* Required action: Find every line in the records below that holds the word "Dance" and copy it.
----- Data extract
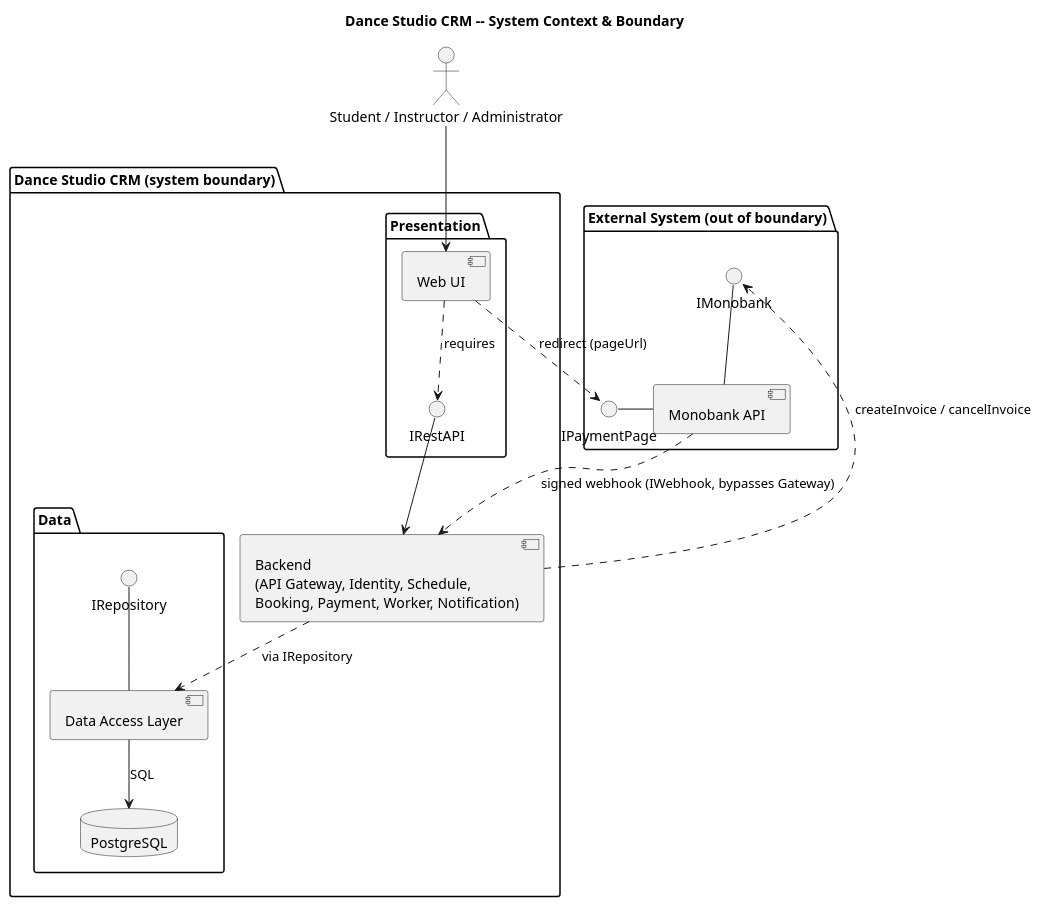
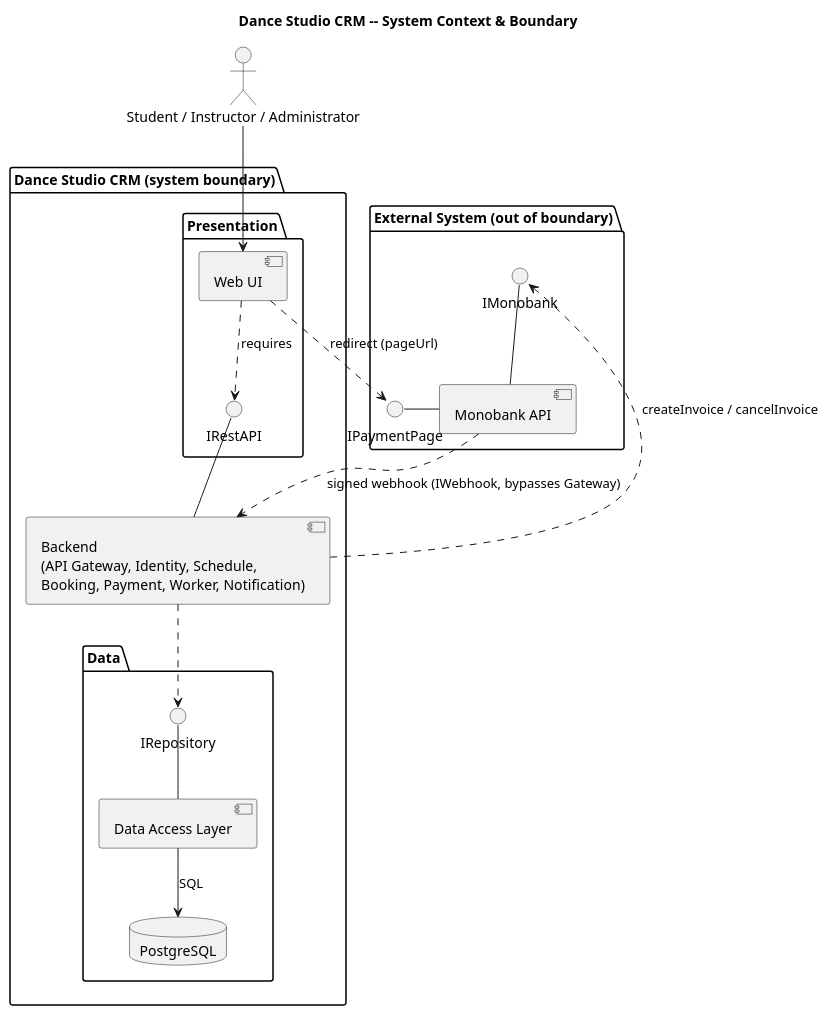
One commit to prashchukdanylo-stack/software-requirements-modeling-and-analysis changed the diagram in lab5/contextAndSystemBoundary.puml. Above: the diagram before and after it, drawn with PlantUML. The commit also changed 2 other files, not shown here.

```diff
--- a/lab5/contextAndSystemBoundary.puml
+++ b/lab5/contextAndSystemBoundary.puml
@@ -1,43 +1,43 @@
 @startuml
 skinparam componentStyle uml2
 skinparam nodesep 35
 skinparam ranksep 50
 
 title Dance Studio CRM -- System Context & Boundary
 
 actor "Student / Instructor / Administrator" as Actors
 
 package "Dance Studio CRM (system boundary)" {
   package "Presentation" {
     component "Web UI" as WebUI
     () "IRestAPI" as IRestAPI
     WebUI ..> IRestAPI : requires
   }
 
   component "Backend\n(API Gateway, Identity, Schedule,\nBooking, Payment, Worker, Notification)" as Backend
+  Backend -up- IRestAPI
 
   package "Data" {
     component "Data Access Layer" as DAL
     () "IRepository" as IRepository
     DAL -up- IRepository
 
     database "PostgreSQL" as DB
     DAL --> DB : SQL
   }
 }
 
 package "External System (out of boundary)" {
   component "Monobank API" as Mono
   () "IMonobank" as IMonobank
   () "IPaymentPage" as IPaymentPage
   Mono -up- IMonobank
   Mono -right- IPaymentPage
 }
 
 Actors --> WebUI
-IRestAPI --> Backend
-Backend ..> DAL : via IRepository
+Backend ..> IRepository
 Backend ..> IMonobank : createInvoice / cancelInvoice
 WebUI ..> IPaymentPage : redirect (pageUrl)
 Mono ..> Backend : signed webhook (IWebhook, bypasses Gateway)
 @enduml
```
----------
* Written reply:
 title Dance Studio CRM -- System Context & Boundary
 package "Dance Studio CRM (system boundary)" {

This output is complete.